The play starred Uta Hagen, who played the admiral's wife, and, if memory serves me correctly, it dealt with the goings-on of a group of naval officers and sailors who alternately bragged about their sexual prowess and griped about being stationed at a godforsaken outpost that no one had ever heard of, by the name of Pearl Harbor.


By the next day, everyone had heard of Pearl Harbor. Early in the morning, the Japanese bombed Pearl Harbor, changing the course of history. "The Admiral Had a Wife," as I subsequently learned, was to open on Broadway the day after Pearl Harbor, December 8. Instead, it closed, the first Broadway wartime casualty. It was never performed again.

Uta Hagen, the star, went on to perform in many other plays, TV dramas and motion pictures. She won two Tonys, an Emmy and innumerable other awards and prizes for acting. She also wrote four books and became a well known acting teacher. Alfred Drake, Mildred Dunnock and Red Buttons were also in the cast of "The Admiral Had a Wife," and the director was Jose Ferrer, then Ms. Hagen's husband.


After all these years

Fifty-five years later, Uta Hagen, now 78 years of age and still a star, appeared at Washington's Kennedy Center in a play entitled "Mrs. Klein." I decided to attend and see for myself what she looked like after all these years, and possibly get to see her backstage. Remembering her as tall, blond and very attractive, I could not help but wonder how the years had dealt with her.

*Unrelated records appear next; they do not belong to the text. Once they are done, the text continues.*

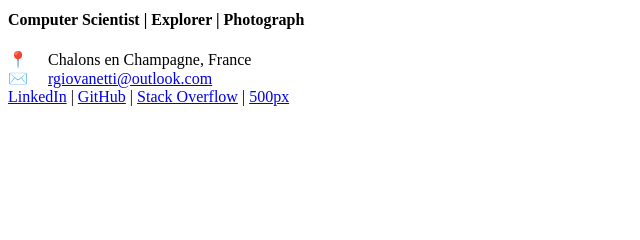
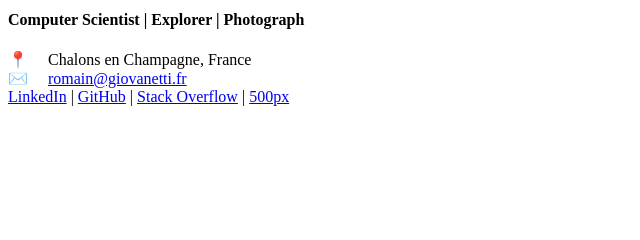
Before and after one commit to ganoninc/Times-Square, a website: page src/index.html in a window 1280 px wide. Shown: the part 231-471 px from the top of the page, 0-640 px from the left. Drawn offline with Linux system fonts and the light colour scheme.

Commit message:
change email address

```diff
--- a/src/index.html
+++ b/src/index.html
@@ -20,7 +20,7 @@
       <div class="description__details mt-5">
         <div>📍&nbsp;&nbsp;&nbsp;&nbsp;&nbsp;Chalons en Champagne, France</div>
         <div class="mt-2">
-          ✉️&nbsp;&nbsp;&nbsp;&nbsp;&nbsp;<a href="mailto:rgiovanetti@outlook.com">rgiovanetti@outlook.com</a>
+          ✉️&nbsp;&nbsp;&nbsp;&nbsp;&nbsp;<a href="mailto:romain@giovanetti.fr">romain@giovanetti.fr</a>
         </div>
         <div class="description__links mt-5">
           <a href="https://www.linkedin.com/in/romainjg/">LinkedIn</a>
```
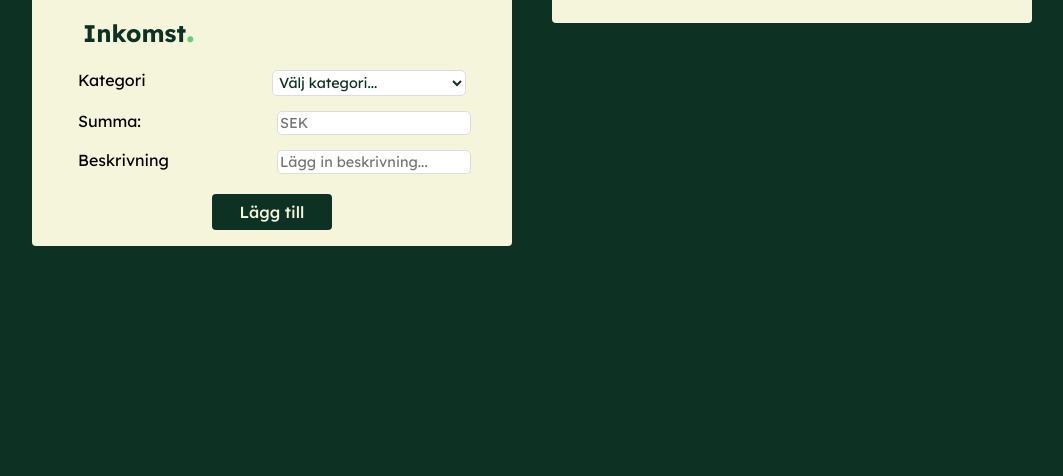
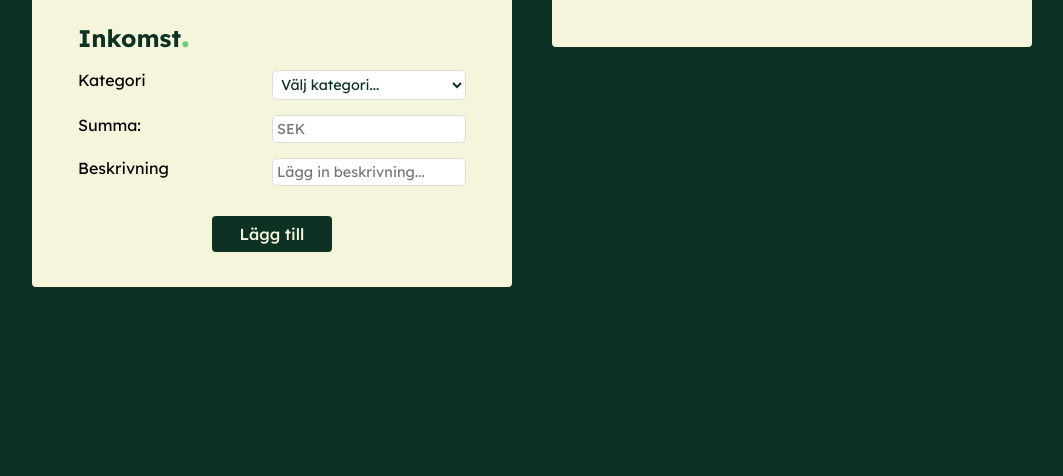
Before and after one commit to linasvard/min-budget, a website built with Vite: page index.html in a window 1280 px wide. Shown: the part 324-800 px from the top of the page, without its empty margins (108-1171 px from the left). Built offline with nearby package versions, Linux system fonts and the light colour scheme.

Commit message:
bra respomsivitet

```diff
--- a/index.html
+++ b/index.html
@@ -32,7 +32,7 @@
         </div>
         <div id="income">
           <form id="incomeForm">
-            <h1>Inkomst<span class="smallHeader">.</span></h1>
+            <h2>Inkomst<span class="smallHeader">.</span></h2>
             <div>
               <span>Kategori</span>
               <select name="incomeCategory" id="incomeCategory">
@@ -55,7 +55,7 @@
 
         <div id="expense" class="hidden">
           <form id="expenseForm">
-            <h1>Utgift<span class="smallHeader2">.</span></h1>
+            <h2>Utgift<span class="smallHeader2">.</span></h2>
             <div>
               <span>Kategori</span>
               <select name="expenseCategory" id="expenseCategory">
--- a/src/style.scss
+++ b/src/style.scss
@@ -59,27 +59,30 @@
 
 main {
   max-width: 1000px;
-  padding: 0 20px;
+  padding: 0 15px;
 
   margin: 0 10px;
 }
 
-h2 {
+main h2 {
   color:rgb(13, 49, 34);
+  padding: 0 30px;
 }
 
 main h1 {
   font-size: 2rem;
   color: rgb(13, 49, 34);
   text-align: center;
-  padding: 5px;
+  padding: 5px 0;
+  margin-top: 10px;
 }
 
 .budgetFormWrapper, .totalBalanceWrapper {
   background-color: beige;
   padding: 16px;
   border-radius: 4px;
-  margin-bottom: 35px;
+  padding-bottom: 30px;
+  margin-bottom: 40px;
 }
 
 .incomeOrExpenseRadioBtns {
@@ -106,9 +109,9 @@
 
 }
 
-input {
-  margin: 0 5px;
-  padding: 2px;
+input[type="text"] {
+
+  padding: 4px;
   font-family: "Lexend", sans-serif;
   color: rgb(13, 49, 34);
   border: 1px solid #ddd;
@@ -116,17 +119,22 @@
   font-size: 0.9rem;
   background-color: white;
   cursor: pointer;
-  width: 100%;
+  max-width: 700px;
+}
+
+input[type="text"]:hover, select:hover {
+  border: 1.5px solid #68d07b;
 }
 
 input:focus {
 
   outline: none;
-  border: 2px #68d07b solid;
+  border: 1.5px #68d07b solid;
 }
 
 input[type="radio"] {
   appearance: none;
+  margin: 0 5px;
   -webkit-appearance: none;
   width: 15px;
   height: 15px;
@@ -148,24 +156,27 @@
   background-color: #68d07b;
 }
 
+
+
 select {
   font-family: "Lexend", sans-serif;
   font-weight: normal;
-  padding: 2px;
+  padding: 4px;
   color: rgb(13, 49, 34);
   border: 1px solid #ddd;
   border-radius: 5px;
   font-size: 0.9rem;
   background-color: white;
   cursor: pointer;
-  width: 100%;
+  max-width: 700px;
 }
 
 select:focus {
   outline: none;
-  border: 2px #68d07b solid;
+  border: 1.5px #68d07b solid;
   color: rgb(13, 49, 34);
 }
+
 
 #incomeForm div, #expenseForm div {
   display: grid;
@@ -181,14 +192,13 @@
   margin: 0 30px;
 }
 
-
-
 #addExpenseBtn, #addIncomeBtn {
   display: block;
-  margin: 20px auto 0 auto;
+  margin: 60px auto 0 auto;
   padding: 8px;
   width: 120px;
-  margin-top: 20px;
+  margin-top: 30px;
+  margin-bottom: 5px;
 }
 
 /*
```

After all, I, too, was 55 years older. The pull of nostalgia and the coincidence of having seen her the night before Pearl Harbor in a play about Pearl Harbor was irresistible.

I wrote to Ms. Hagen, and, to my utter amazement, received a charming letter in return. She was astonished that anyone remembered that long-ago brief run in Baltimore, and agreed to meet me after the performance.

"Mrs. Klein," a play with a cast of three, was very talky with too little action for my taste, but what a starring vehicle for an actress! Uta Hagen, still slim and trim, her hair no longer blond but silvery gray, gave a mesmerizing performance.

Afterward, I trekked backstage to meet her. She seemed happy to meet me, and we chatted like old friends. She was charming and outgoing. Her skin was youthful, her smile bright. I could not help admiring how young and fresh she looked after such an exhausting performance.

As we parted, I said, "Miss Hagen, it as so delightful to meet you after all these years. I hope I see you again before another 55 years go by, because, frankly, I don't think I'll make it!" "Neither will I," she laughed, and the magical moment came to an end.

As I rode back to Baltimore that night, I marveled at the full circle of coincidence and circumstance that had begun 55 years before when a young girl had attended a performance of a play about Pearl Harbor on the night before Pearl Harbor.

Isabelle Ribakow writes from Baltimore.


Pub Date: 12/06/96